Religious discord presents some difficult choices. The Christian may have to give up the Lord in order to have peace at home, but then there is no peace with God or with self. This choice also pretty well destroys any hope of heaven for the whole family. Or, the Christian may have to give up the unbelieving companion (I Corinthians 7:12-15). A third choice would be for the two to continue living together, either in a state of warfare (neither happy together nor happy apart), or in relative peace because the two are mature enough to work out some sort of peaceful coexistence. But can a Christian truly be happy when married to a person that is going to be lost eternally — separated from the one whose love has been shared through the years?

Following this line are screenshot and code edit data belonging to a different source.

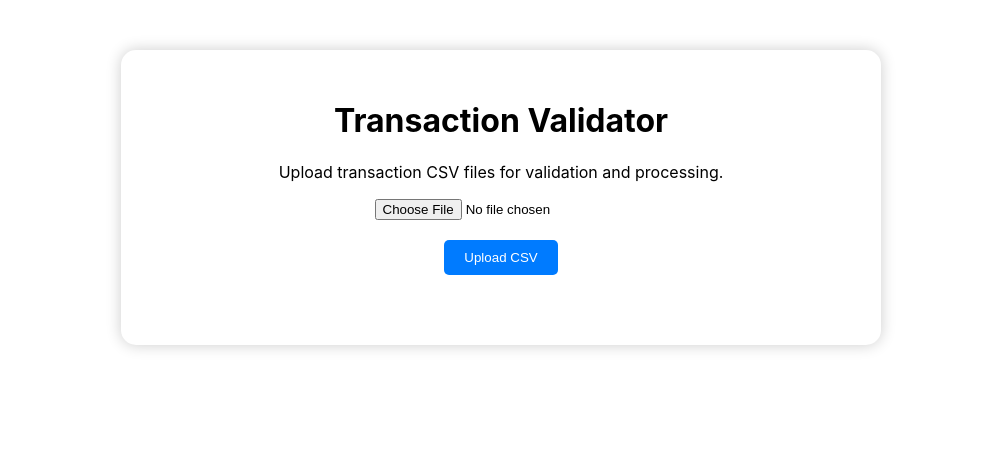
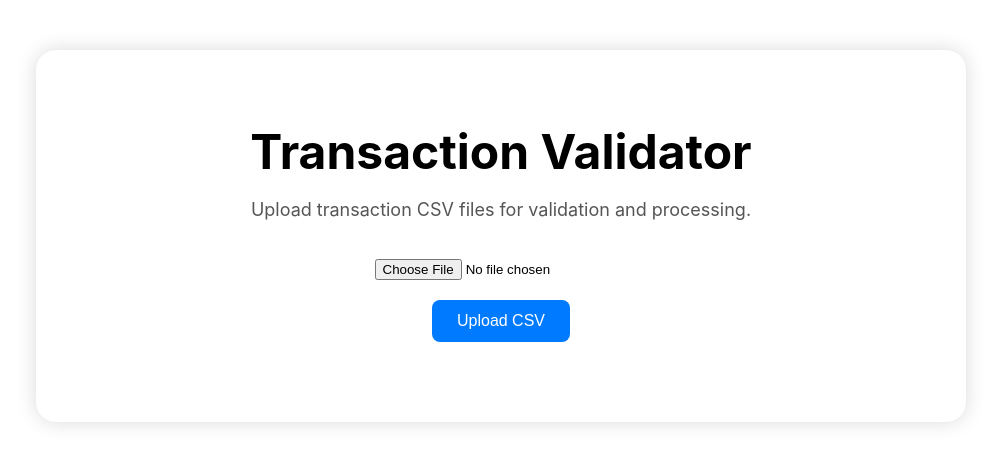
Before and after one commit to Mausamkumarsingh/transaction-validator, a React (Create React App) app in the folder frontend/: page / in a window 1280 px wide. Shown: the top 464 px of the page, without its empty margins (139-1140 px from the left). Built offline with nearby package versions, Linux system fonts and the light colour scheme.

Commit message:
Final frontend UI

```diff
--- a/frontend/src/App.js
+++ b/frontend/src/App.js
@@ -64,21 +64,35 @@ function App() {
   return (
     <div
       style={{
-        maxWidth: "700px",
+        maxWidth: "850px",
         margin: "50px auto",
-        padding: "30px",
-        borderRadius: "15px",
-        boxShadow: "0 0 15px rgba(0,0,0,0.2)",
-        backgroundColor: "#fff",
+        padding: "40px",
+        borderRadius: "20px",
+        boxShadow: "0 0 20px rgba(0,0,0,0.15)",
+        backgroundColor: "#ffffff",
         textAlign: "center",
       }}
     >
-      <h1>Transaction Validator</h1>
+      <h1
+        style={{
+          fontSize: "48px",
+          marginBottom: "10px",
+        }}
+      >
+        Transaction Validator
+      </h1>
 
-      <p>
+      <p
+        style={{
+          fontSize: "18px",
+          color: "#555",
+        }}
+      >
         Upload transaction CSV files for validation
         and processing.
       </p>
+
+      <br />
 
       <input
         type="file"
@@ -94,11 +108,12 @@ function App() {
       <button
         onClick={uploadFile}
         style={{
-          padding: "10px 20px",
+          padding: "12px 25px",
           backgroundColor: "#007bff",
           color: "white",
           border: "none",
-          borderRadius: "5px",
+          borderRadius: "8px",
+          fontSize: "16px",
           cursor: "pointer",
         }}
       >
@@ -110,7 +125,12 @@ function App() {
 
       {progress > 0 && (
         <div>
-          <p>
+          <p
+            style={{
+              fontSize: "18px",
+              fontWeight: "bold",
+            }}
+          >
             Upload Progress: {progress}%
           </p>
 
@@ -126,8 +146,9 @@ function App() {
                 width: `${progress}%`,
                 backgroundColor: "#28a745",
                 color: "white",
-                padding: "5px",
+                padding: "8px",
                 borderRadius: "10px",
+                fontWeight: "bold",
               }}
             >
               {progress}%
@@ -139,28 +160,37 @@ function App() {
       <br />
 
       {message && (
-        <h3 style={{ color: "green" }}>
+        <h2
+          style={{
+            color: "green",
+          }}
+        >
           {message}
-        </h3>
+        </h2>
       )}
 
       {summary && (
         <div
           style={{
-            marginTop: "20px",
+            marginTop: "30px",
             textAlign: "left",
           }}
         >
           <h2>📊 Validation Summary</h2>
 
-          <p>
-            <strong>Total Rows:</strong>{" "}
-            {summary.rows}
+          <p
+            style={{
+              fontSize: "20px",
+              fontWeight: "bold",
+            }}
+          >
+            Total Rows: {summary.rows}
           </p>
 
           <p
             style={{
               color: "green",
+              fontSize: "20px",
               fontWeight: "bold",
             }}
           >
@@ -170,26 +200,37 @@ function App() {
           <p
             style={{
               color: "red",
+              fontSize: "20px",
               fontWeight: "bold",
             }}
           >
             ❌ Invalid Rows: {summary.invalid}
           </p>
 
+          <div
+            style={{
+              textAlign: "center",
+              marginTop: "25px",
+            }}
+          >
             <button
               onClick={downloadFile}
               style={{
-              padding: "10px 20px",
                 backgroundColor: "#28a745",
                 color: "white",
+                padding: "14px 28px",
                 border: "none",
-              borderRadius: "5px",
+                borderRadius: "10px",
+                fontSize: "16px",
+                fontWeight: "bold",
                 cursor: "pointer",
-              marginTop: "10px",
+                boxShadow:
+                  "0 4px 10px rgba(0,0,0,0.15)",
               }}
             >
-            ⬇ Download Validated CSV
+              ⬇️ Download Validated CSV
             </button>
+          </div>
         </div>
       )}
     </div>
```
Lines whose indentation alone changed are shown as unchanged.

God's attitude towards mixed marriages has been revealed. In the Old Testament, God plainly prohibited such (Deuteronomy 7:1-4). Is God any less concerned about the spiritual welfare of his children now? Is it conceivable that a child of God can marry a child of Satan without trouble from the father-in-law? One preacher made a survey of some 49 such mixed marriages. Of these unions, 57% of the Christians became unfaithful to the Lord. Of the number, 75% were unable to convert their mates, and 57% suffered a divorce. It is no wonder that many gospel preachers refuse to be involved in such marriage ceremonies, for they cannot in good conscience help one get into a situation that will probably cause a soul to be lost. When you couple the problems of religious discord with all the other pressures that affect marriages now, why borrow more trouble? "Shall two walk together, except they have agreed?" (Amos 3:3).


Other problems will arise, but I believe these are some of the major ones. If we were to summarize them all, I would use the words pride and selfishness. These words are opposed to all that God wants us to be — humble and loving. If we could learn to apply these principles in service to God, then we could avoid these problems, and the home and family would be secure. I hope this discussion will have a positive effect upon all of us — in existing marriages as well as in those which our young people will make. God intended marriage for our good, and it will be if we just have enough sense to follow the directions.

Print Friendly, PDF & Email